[WHAT IS EXPECTED]: Lines of the listing that contain "only" need to be copied.

[DATASET CONTENT]:

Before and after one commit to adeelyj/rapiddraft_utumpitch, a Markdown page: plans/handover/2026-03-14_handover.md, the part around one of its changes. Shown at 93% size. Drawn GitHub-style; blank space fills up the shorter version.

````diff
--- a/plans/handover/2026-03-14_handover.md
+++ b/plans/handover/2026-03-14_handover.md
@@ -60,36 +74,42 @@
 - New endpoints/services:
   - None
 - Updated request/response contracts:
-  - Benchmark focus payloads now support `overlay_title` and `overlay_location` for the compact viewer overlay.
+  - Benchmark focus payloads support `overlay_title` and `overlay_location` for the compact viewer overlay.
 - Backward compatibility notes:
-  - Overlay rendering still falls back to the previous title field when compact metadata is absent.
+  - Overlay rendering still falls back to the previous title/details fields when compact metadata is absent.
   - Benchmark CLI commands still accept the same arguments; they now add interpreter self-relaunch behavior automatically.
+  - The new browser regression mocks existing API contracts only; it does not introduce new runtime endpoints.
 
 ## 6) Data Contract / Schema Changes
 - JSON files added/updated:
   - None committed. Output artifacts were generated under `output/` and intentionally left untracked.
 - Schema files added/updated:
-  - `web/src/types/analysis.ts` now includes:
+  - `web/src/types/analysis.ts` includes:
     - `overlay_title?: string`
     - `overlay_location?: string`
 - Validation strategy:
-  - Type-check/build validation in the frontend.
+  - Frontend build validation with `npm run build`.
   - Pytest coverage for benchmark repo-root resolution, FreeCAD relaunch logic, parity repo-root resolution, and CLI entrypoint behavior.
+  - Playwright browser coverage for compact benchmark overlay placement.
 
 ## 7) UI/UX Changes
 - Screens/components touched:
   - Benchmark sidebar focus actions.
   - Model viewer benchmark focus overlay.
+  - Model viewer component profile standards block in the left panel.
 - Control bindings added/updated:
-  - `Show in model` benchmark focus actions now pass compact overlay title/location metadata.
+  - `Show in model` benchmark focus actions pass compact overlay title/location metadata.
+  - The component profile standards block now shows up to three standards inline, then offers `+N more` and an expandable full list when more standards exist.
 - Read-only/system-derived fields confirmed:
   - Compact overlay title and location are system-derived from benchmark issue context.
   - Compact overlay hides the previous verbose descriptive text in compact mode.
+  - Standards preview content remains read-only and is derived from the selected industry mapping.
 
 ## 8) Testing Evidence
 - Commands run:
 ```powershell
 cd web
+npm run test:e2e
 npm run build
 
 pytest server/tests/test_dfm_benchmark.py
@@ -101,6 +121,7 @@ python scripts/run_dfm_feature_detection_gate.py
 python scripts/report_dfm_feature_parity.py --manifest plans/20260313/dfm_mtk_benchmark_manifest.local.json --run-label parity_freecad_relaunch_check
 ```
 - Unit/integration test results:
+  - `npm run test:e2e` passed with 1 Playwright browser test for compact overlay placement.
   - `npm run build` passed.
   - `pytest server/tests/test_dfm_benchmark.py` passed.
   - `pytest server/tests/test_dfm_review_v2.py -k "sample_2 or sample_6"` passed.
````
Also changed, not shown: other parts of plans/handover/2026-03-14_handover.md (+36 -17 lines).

[WRITTEN ANSWER]:
+  - The new browser regression mocks existing API contracts only; it does not introduce new runtime endpoints.
 - Read-only/system-derived fields confirmed:
+  - Standards preview content remains read-only and is derived from the selected industry mapping.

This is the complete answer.